Marin and Magers considered Springer’s role on their broadcast “an affront to their credibility and integrity.”
On the day she quit, Marin had a story in the Chicago Sun-Times, where she is a political writer, with the headline: “Credibility, Thy Name Isn’t Springer.”
The decision to hire Springer turned out disastrous for WMAQ-TV. Not only did it lose two admired co-anchors, its 10 p.m. newscast ratings plunged 13 percent.
Robert Feder, a media columnist for the Sun-Times at the time, wrote that Channel 5 executives admitted that hiring Springer was a mistake after losing the anchors and “sending thousands of viewers fleeing in disgust.”
Springer also quit WMAQ after only two nights on the air, saying “it’s gotten too personal.”
Television viewers often form bonds with TV personalities, who are usually attractive and friendly. It’s as though those people on TV are personal friends, sometimes.
Those kinds of bonds seldom form with the largely invisible newspaper writers and reporters, who sometimes describe themselves as “ink-stained wretches.”
In this multi-media world, McKinney did appear on television via Skype broadcasts, reporting on political developments in Springfield. But it’s unlikely that readers will flee from the Sun-Times over the McKinney affair, as viewers fled WMAQ over the resignations of Marin and Magers.
In one of those strange twists, Carol Marin collaborated with McKinney on the Rauner investigation.

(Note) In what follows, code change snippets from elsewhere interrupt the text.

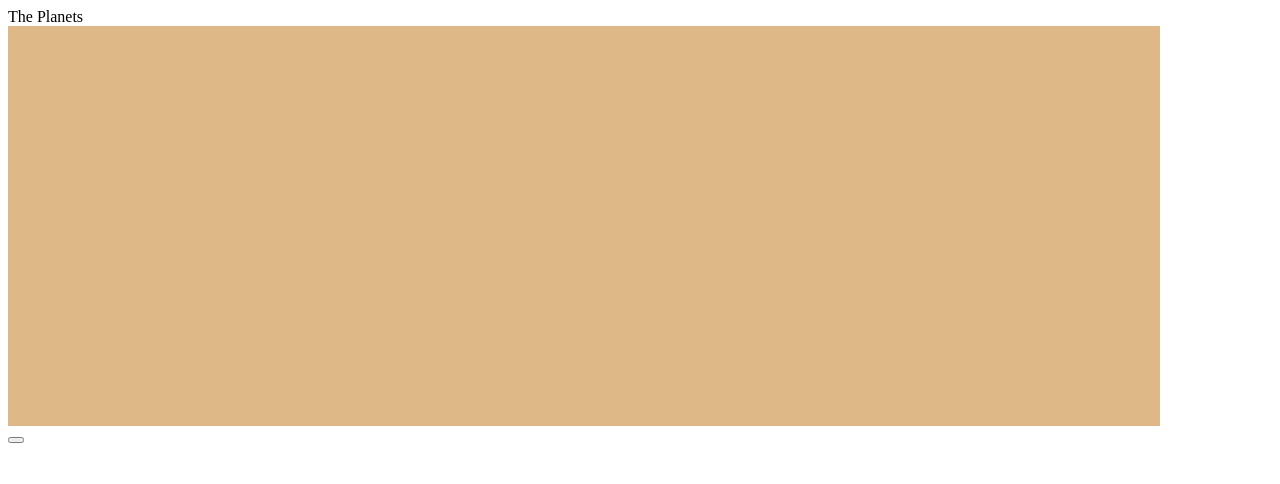
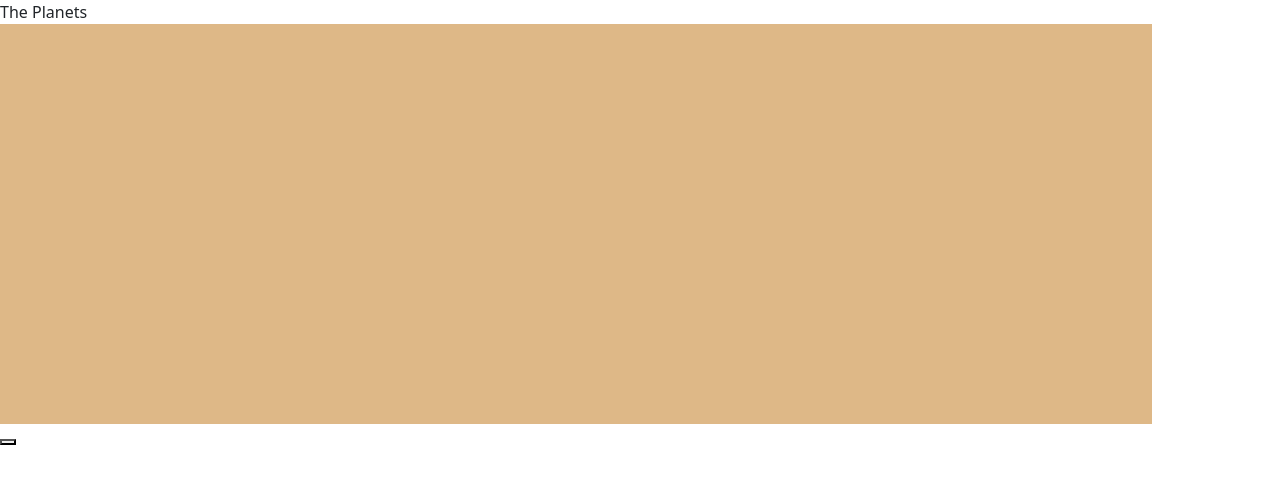
Before and after one commit to parkerjacks/thePlanets, a website: page index.html in a window 1280 px wide. Drawn offline with nearby package versions, Linux system fonts and the light colour scheme.

Commit message:
added bootstrap

```diff
--- a/index.html
+++ b/index.html
@@ -2,6 +2,7 @@
 <html lang="en">
 
 <head>
+    <link href="https://cdn.jsdelivr.net/npm/bootstrap@5.0.0-beta3/dist/css/bootstrap.min.css" rel="stylesheet" integrity="sha384-eOJMYsd53ii+scO/bJGFsiCZc+5NDVN2yr8+0RDqr0Ql0h+rP48ckxlpbzKgwra6" crossorigin="anonymous">
     <link rel="stylesheet" href="index.css" type="text/css">
     <meta charset="UTF-8">
     <meta name="viewport" content="width=device-width, initial-scale=1.0">
```
Also changed, not shown: js/nav.html (+1 -0 lines).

Marin responded, saying the Rauner investigation was fair and accurate, although a “scorched earth” philosophy is not unusual in a political campaign.
“And so the Rauner team went over our heads to our bosses at NBC5 and the Sun-Times….” with untrue accusations, she wrote.
Hardball is the way the game is played in Chicago in both cases. But the basic issues are the same: Ethics, credibility and integrity.